▶ [Work to complete]
Within the listing, each line that has the string "asks" should be copied.

[[ Records provided, beginning ]]

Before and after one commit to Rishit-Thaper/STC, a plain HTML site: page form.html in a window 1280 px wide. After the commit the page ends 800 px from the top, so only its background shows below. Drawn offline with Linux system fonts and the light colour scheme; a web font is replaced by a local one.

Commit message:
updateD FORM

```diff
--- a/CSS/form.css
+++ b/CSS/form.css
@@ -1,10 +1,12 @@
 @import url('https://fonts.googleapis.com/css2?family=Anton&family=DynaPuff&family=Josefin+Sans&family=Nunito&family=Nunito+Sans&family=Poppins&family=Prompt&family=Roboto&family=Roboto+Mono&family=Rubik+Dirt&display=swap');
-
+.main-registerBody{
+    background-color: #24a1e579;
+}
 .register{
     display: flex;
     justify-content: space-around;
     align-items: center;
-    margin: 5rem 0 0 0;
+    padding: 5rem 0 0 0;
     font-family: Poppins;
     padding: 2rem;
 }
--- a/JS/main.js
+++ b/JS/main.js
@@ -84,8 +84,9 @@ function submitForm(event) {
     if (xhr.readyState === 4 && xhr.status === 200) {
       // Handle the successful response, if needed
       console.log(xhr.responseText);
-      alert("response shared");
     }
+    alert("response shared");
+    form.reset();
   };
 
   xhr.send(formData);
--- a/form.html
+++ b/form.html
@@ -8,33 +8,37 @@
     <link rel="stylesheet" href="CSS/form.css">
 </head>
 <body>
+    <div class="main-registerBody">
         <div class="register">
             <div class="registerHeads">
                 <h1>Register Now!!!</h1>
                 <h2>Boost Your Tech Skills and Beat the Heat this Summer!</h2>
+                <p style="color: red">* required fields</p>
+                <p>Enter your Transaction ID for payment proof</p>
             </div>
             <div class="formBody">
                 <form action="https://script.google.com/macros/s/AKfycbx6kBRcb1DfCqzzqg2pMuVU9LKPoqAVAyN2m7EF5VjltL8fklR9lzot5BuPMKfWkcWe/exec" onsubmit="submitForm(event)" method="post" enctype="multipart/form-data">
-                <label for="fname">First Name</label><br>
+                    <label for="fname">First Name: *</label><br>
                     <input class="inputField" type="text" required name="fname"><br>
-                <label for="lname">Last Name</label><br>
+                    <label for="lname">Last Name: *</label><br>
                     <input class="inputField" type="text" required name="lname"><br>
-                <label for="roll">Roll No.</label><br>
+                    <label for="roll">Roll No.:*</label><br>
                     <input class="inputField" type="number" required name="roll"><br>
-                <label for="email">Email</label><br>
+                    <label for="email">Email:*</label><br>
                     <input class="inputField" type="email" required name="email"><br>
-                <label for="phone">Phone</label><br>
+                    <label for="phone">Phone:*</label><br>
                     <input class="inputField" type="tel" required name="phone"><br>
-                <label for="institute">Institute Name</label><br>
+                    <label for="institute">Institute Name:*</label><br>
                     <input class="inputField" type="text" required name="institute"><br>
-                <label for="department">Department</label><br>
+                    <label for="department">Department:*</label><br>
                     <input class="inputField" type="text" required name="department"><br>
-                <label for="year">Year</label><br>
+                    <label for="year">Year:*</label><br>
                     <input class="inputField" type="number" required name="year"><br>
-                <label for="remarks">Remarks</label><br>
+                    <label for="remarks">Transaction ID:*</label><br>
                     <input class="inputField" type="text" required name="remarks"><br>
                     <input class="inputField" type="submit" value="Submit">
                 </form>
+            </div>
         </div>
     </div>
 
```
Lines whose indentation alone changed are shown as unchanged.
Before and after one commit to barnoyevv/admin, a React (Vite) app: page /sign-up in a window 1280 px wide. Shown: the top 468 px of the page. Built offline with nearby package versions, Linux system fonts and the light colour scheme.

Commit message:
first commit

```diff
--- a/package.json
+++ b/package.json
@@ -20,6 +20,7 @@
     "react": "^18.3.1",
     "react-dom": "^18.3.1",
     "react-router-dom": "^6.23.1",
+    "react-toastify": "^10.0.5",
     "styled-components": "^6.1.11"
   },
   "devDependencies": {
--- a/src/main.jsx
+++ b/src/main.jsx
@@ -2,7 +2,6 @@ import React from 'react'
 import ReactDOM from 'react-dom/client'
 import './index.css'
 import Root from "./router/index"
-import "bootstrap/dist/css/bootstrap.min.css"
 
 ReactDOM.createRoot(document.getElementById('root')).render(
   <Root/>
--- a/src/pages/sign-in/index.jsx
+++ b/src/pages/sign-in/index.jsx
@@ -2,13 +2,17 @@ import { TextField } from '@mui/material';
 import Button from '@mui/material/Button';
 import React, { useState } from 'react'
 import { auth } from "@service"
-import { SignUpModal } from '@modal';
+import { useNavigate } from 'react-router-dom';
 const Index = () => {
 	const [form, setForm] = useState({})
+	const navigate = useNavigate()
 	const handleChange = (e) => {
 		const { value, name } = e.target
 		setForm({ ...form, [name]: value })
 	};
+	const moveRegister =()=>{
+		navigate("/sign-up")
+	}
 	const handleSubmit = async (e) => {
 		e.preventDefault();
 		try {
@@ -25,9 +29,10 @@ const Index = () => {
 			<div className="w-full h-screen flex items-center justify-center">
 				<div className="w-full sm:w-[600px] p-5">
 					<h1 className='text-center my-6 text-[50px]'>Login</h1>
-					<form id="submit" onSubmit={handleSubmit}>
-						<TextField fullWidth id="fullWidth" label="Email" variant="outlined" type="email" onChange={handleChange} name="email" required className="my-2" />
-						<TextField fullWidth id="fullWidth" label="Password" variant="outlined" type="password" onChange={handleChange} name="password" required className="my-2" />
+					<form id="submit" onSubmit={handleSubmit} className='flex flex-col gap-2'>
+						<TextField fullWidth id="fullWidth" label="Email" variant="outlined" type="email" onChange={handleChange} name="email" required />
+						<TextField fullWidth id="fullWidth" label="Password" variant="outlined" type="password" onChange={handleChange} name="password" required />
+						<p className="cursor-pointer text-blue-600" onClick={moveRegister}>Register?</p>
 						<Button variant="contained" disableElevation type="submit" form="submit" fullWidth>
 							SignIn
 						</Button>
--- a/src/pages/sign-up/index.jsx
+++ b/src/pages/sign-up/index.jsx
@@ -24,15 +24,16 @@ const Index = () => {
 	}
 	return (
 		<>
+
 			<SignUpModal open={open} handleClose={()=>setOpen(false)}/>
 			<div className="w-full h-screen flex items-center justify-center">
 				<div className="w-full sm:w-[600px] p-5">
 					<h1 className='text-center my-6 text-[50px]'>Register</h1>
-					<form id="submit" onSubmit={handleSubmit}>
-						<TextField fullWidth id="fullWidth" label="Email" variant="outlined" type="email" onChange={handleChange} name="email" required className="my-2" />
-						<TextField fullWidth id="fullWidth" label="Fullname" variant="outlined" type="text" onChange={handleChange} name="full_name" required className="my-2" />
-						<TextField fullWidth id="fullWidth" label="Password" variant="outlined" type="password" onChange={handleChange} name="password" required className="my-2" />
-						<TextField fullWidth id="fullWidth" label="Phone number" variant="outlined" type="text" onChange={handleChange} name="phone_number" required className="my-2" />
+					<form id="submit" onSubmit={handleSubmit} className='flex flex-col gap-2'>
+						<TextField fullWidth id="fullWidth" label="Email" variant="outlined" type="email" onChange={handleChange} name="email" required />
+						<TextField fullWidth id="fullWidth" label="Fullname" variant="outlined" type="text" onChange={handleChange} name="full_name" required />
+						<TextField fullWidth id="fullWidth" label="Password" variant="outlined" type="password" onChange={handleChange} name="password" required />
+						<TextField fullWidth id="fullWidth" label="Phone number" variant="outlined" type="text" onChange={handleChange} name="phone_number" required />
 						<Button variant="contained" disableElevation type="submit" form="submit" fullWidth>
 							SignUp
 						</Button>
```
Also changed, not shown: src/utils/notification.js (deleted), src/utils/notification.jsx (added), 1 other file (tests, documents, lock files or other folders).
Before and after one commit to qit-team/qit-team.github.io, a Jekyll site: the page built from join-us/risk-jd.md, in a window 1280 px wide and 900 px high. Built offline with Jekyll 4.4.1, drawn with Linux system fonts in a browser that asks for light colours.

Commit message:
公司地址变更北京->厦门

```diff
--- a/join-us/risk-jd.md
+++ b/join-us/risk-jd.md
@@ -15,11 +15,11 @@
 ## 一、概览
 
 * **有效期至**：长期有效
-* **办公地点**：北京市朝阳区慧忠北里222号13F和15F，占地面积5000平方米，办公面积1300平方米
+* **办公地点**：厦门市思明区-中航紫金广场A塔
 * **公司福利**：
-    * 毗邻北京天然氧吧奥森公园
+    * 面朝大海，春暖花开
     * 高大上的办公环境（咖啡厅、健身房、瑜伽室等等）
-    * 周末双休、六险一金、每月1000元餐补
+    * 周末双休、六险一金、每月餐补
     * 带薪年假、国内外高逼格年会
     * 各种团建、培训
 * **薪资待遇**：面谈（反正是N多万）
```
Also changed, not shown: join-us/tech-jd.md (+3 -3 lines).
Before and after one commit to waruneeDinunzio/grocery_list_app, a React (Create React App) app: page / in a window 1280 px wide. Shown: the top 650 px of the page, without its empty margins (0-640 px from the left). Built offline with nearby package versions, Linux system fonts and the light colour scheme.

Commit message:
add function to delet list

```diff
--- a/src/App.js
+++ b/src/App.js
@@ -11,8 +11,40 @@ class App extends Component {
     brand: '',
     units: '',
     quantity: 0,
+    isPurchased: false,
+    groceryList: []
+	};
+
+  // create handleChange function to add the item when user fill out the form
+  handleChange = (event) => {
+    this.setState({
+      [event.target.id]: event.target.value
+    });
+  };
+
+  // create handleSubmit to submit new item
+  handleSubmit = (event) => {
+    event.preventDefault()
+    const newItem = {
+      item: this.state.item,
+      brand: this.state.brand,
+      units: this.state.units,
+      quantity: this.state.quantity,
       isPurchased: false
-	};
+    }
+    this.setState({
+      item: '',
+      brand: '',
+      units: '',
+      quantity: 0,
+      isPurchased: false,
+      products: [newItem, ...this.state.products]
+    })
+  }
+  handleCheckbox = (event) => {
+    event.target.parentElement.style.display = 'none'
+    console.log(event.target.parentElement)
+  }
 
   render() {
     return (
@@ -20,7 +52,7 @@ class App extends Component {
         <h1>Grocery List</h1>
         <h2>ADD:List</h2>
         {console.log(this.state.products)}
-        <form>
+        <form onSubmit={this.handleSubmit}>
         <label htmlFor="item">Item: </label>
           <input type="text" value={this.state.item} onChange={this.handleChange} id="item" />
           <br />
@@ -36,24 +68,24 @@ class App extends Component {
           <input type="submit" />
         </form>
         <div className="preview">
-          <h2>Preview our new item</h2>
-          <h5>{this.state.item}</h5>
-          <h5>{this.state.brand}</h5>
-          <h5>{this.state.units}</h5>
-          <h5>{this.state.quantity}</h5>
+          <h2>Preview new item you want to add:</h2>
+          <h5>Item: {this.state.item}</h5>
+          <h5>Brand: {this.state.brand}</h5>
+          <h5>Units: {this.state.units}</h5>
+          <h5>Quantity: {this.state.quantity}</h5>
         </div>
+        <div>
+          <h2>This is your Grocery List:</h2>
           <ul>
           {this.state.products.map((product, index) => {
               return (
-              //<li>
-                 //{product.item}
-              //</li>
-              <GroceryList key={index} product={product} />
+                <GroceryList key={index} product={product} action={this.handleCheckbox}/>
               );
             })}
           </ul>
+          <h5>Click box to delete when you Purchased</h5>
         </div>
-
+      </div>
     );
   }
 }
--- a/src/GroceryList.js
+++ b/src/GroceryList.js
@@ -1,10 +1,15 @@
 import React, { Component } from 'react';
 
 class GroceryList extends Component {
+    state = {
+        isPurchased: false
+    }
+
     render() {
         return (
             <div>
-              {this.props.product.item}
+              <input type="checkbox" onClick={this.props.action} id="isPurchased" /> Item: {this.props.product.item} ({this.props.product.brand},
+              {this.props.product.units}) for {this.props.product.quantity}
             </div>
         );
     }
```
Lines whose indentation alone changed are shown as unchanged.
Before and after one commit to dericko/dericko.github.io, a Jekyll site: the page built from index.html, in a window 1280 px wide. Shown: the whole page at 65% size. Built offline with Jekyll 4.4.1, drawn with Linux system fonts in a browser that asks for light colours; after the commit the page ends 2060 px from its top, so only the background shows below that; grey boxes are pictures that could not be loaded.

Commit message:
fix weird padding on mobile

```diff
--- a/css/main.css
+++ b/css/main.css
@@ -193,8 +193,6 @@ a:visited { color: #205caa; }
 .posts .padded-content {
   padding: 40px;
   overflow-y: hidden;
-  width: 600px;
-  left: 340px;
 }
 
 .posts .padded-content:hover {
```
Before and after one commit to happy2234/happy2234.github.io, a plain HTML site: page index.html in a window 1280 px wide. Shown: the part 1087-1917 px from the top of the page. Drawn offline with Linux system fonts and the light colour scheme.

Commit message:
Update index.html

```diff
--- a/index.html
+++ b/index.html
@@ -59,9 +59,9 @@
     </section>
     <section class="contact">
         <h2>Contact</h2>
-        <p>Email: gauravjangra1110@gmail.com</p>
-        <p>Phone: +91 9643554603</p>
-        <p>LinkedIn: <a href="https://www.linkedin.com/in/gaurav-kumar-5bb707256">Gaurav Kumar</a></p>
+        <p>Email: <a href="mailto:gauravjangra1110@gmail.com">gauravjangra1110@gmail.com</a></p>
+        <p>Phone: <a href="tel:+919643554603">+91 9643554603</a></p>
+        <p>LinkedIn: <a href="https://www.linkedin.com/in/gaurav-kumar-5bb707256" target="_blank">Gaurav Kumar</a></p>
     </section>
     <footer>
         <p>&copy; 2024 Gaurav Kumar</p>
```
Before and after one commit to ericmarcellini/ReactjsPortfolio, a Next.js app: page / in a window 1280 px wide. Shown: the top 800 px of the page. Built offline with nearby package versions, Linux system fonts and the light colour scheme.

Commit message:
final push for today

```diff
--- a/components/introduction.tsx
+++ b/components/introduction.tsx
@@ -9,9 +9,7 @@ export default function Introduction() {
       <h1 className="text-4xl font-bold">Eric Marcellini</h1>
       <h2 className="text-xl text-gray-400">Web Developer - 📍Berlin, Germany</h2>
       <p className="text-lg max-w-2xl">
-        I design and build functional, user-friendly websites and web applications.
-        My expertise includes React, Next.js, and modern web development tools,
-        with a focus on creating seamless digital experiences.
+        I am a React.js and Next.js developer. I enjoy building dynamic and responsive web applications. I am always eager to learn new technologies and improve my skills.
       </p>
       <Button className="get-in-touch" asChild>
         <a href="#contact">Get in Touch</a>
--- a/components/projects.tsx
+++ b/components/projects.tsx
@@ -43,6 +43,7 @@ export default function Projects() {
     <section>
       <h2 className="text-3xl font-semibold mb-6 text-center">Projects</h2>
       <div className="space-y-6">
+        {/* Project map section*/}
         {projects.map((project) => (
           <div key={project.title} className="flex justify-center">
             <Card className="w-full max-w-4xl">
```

[[ Records provided, end ]]

▶ [Result of this exercise]
Before and after one commit to qit-team/qit-team.github.io, a Jekyll site: the page built from join-us/risk-jd.md, in a window 1280 px wide and 900 px high. Built offline with Jekyll 4.4.1, drawn with Linux system fonts in a browser that asks for light colours.
Before and after one commit to dericko/dericko.github.io, a Jekyll site: the page built from index.html, in a window 1280 px wide. Shown: the whole page at 65% size. Built offline with Jekyll 4.4.1, drawn with Linux system fonts in a browser that asks for light colours; after the commit the page ends 2060 px from its top, so only the background shows below that; grey boxes are pictures that could not be loaded.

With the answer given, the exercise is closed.